It’s hard not to be. Koma, released under Tartan’s new Asia Extreme label, is a relentlessly twisty trip through the bruised psyches of Ching (Lee) and Ling (Lam), brought together when Ching drunkenly stumbles into a hotel room following a wedding reception, here she finds a bloody woman crawling away from a bathtub filled with ice, the victim of an impromptu kidney removal, for which Ching blames Ling, the only other person at the scene. In a subsequent police line-up, Ling rushes at the one-way mirror, screaming that the only reason she’s here is that Ching is getting revenge against Ling for having slept with Ching’s boyfriend Wai (Andy Hui), an accusation Wai doesn’t deny. Suddenly, the organ-harvesting issue takes a backseat as Ching must rethink her relationship and find a way to escape Ling, who begins to terrorize her with nasty phone calls and random attacks. Ching does the only thing she can think of to smooth the situation over: she becomes her stalker’s best pal.
How? That would be telling. Though the film begins as a whodunit, it leads elsewhere. The identity of the kidney thief isn’t as important as the struggles the women face in attempting to make sense of their own frailties. For Ling, Ching is the rich girl who has it all, while she’ll always be second best, especially in the eyes of a guy like Wai. But soon the women come to realize their similarities.
Ling learns that Ching suffers from renal failure and low self-esteem (“I’m too thin, my breath smells bad, I can’t stand it,” she tells Wai), and Ling spends her days looking after her comatose mother. Both women need a friend, but an underlying tension remains, stemming from their preconceived ideas about each other. Revelations that Ling is not entirely on the level, and neither is anyone else in Ching’s life—not to mention the fact that Ching is in need of a kidney transplant herself—come fast during the film’s second act, with little breathing time between gasps.
The film twists viewers in three directions before they have time to come down from the first. Lo will reveal a plot point (the harvester’s identity, Wai’s duality), causing us to ponder its importance, but then reveal something else to reframe what’s come before. It’s frustrating as hell, but not in a bad way. Such audience manipulation makes for Lo an “interactive viewing experience,” a link between viewer and film he believes is fundamental to the thriller.
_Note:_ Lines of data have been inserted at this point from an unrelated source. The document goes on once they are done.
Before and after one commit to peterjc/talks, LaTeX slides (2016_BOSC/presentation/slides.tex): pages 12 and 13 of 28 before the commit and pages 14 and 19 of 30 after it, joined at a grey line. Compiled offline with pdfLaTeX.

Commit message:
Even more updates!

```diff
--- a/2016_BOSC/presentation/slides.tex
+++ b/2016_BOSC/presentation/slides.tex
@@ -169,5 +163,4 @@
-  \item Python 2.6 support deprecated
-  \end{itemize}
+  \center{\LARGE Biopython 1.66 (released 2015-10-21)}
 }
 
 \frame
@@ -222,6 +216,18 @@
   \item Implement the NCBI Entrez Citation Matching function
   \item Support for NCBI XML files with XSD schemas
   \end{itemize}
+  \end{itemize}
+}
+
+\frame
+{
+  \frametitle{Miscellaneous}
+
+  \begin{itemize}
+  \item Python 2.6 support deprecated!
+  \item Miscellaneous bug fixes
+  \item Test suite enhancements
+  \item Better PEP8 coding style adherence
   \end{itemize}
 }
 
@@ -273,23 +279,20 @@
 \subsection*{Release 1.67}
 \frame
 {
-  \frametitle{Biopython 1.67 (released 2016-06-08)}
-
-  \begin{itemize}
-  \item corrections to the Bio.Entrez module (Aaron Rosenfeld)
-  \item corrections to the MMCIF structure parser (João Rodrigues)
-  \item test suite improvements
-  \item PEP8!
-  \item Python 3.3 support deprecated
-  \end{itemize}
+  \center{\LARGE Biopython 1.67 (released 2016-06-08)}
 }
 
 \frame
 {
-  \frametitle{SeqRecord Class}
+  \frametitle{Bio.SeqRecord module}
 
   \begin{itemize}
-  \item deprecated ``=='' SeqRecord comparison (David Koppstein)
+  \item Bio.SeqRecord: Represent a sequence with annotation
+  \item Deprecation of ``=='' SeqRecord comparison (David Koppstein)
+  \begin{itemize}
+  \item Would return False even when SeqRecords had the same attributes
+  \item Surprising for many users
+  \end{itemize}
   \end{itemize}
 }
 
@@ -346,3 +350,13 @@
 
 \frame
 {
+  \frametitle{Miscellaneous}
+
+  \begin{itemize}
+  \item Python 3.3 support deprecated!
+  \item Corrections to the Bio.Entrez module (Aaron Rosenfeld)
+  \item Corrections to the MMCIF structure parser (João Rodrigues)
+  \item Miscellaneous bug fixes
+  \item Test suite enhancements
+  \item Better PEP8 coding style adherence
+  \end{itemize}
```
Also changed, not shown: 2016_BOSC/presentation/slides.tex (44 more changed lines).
It’s the actor’s job, he says, to make that link real, by “visualizing the tension.” “I think the performers did a good job,” he says, and he’s right.
In the making of documentary, Lee and Lam reveal they became good friends throughout the shoot and used this for their roles. In his commentary, Lo wonders if this was accidental. He notes a scene in which Lee’s character vomits as a reaction to her illness. Lam was not expecting so much vomit, and so her expression in the film is one of genuine sympathy for her friend. The actors charge through the film with equal parts ferocity and sensitivity, evincing their commitment—or as they call it, their “devotion”—to the project. Lo notes in his commentary that he wanted “to show fear by just using the actors’ eyes.” As he says it, the camera pulls in to Lee’s eyes as Ching confronts yet another of Ling’s taunts. And you see what he means.